Count how many lines in this material contain "heading". The answer is that number alone.

Material supplied:

--------------------------------------------------

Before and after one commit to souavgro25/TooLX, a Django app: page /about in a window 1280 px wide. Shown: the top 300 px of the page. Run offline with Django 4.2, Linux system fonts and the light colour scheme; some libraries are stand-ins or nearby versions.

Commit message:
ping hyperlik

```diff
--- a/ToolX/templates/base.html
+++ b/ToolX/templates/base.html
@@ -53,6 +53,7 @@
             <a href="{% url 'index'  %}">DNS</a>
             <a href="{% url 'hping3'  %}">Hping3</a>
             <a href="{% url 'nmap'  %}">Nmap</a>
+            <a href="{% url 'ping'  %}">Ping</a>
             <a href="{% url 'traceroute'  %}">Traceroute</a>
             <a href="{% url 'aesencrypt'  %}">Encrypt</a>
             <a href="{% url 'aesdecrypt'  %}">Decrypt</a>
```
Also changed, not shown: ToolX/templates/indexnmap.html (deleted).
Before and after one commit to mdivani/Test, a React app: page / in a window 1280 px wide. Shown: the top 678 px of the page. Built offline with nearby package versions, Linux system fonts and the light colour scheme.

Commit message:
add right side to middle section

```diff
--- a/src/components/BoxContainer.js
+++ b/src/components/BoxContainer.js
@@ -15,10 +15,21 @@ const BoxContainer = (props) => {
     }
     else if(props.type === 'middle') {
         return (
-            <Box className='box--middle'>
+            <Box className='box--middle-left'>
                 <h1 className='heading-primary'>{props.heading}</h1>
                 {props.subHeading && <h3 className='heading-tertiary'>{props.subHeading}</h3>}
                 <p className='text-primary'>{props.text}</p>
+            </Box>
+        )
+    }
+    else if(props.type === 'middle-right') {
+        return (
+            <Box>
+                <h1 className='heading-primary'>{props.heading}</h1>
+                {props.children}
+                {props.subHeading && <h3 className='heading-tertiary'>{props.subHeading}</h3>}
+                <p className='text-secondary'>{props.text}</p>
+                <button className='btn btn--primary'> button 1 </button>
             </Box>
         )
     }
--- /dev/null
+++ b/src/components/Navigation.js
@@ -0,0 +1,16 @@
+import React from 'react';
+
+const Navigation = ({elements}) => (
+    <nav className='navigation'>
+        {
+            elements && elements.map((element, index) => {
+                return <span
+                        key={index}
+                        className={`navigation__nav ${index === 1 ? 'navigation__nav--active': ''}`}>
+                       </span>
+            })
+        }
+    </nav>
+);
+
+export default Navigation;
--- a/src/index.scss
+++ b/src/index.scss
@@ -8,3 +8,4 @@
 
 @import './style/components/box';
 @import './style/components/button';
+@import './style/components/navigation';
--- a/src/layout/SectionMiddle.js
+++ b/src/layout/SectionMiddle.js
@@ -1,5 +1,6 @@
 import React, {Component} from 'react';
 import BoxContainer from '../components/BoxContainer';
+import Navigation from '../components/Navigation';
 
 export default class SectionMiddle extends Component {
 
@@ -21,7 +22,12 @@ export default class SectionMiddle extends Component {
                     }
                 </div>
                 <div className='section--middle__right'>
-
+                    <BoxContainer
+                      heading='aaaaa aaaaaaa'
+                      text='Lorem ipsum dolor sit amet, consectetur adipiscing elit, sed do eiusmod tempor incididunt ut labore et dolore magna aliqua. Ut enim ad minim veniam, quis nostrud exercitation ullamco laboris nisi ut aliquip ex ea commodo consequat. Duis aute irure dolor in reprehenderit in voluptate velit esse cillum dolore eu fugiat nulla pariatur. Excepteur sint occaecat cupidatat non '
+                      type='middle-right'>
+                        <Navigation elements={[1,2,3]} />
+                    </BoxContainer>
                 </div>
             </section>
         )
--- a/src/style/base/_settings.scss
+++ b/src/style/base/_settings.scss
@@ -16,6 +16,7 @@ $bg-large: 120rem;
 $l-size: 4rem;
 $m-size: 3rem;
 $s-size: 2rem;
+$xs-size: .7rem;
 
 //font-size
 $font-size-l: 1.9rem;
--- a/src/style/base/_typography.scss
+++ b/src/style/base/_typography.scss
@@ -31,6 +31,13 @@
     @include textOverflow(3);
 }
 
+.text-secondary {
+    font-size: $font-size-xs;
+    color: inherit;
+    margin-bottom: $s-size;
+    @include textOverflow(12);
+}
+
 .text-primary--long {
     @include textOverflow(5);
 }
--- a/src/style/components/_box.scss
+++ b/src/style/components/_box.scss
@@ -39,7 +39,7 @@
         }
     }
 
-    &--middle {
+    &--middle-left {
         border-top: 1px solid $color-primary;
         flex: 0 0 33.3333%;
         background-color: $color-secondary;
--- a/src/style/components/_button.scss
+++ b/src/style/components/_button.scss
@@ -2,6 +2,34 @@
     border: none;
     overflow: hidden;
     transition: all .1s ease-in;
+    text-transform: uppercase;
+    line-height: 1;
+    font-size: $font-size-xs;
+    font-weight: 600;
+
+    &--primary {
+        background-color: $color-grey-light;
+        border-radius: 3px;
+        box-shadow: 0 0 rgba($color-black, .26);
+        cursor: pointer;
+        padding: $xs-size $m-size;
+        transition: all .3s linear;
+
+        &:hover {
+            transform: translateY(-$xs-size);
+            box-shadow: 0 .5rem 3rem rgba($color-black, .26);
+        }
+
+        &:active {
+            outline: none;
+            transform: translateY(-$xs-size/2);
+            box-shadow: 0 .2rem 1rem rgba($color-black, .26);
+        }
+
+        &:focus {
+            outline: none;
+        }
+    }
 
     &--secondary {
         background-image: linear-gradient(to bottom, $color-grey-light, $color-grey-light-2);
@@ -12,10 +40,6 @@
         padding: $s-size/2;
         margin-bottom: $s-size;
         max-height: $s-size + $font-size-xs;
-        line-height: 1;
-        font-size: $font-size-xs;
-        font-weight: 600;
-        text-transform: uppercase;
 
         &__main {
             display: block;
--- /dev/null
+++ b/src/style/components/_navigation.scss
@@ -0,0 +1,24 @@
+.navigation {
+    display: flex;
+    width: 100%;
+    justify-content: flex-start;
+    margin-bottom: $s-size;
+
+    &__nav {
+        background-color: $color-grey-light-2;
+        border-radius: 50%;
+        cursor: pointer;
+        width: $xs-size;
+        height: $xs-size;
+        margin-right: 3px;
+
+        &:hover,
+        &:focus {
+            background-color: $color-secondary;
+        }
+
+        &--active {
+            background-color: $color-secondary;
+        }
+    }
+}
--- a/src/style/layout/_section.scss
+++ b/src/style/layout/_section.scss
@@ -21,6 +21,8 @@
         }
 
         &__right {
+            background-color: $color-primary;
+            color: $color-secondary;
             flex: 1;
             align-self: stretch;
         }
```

--------------------------------------------------

Solution for this problem:
5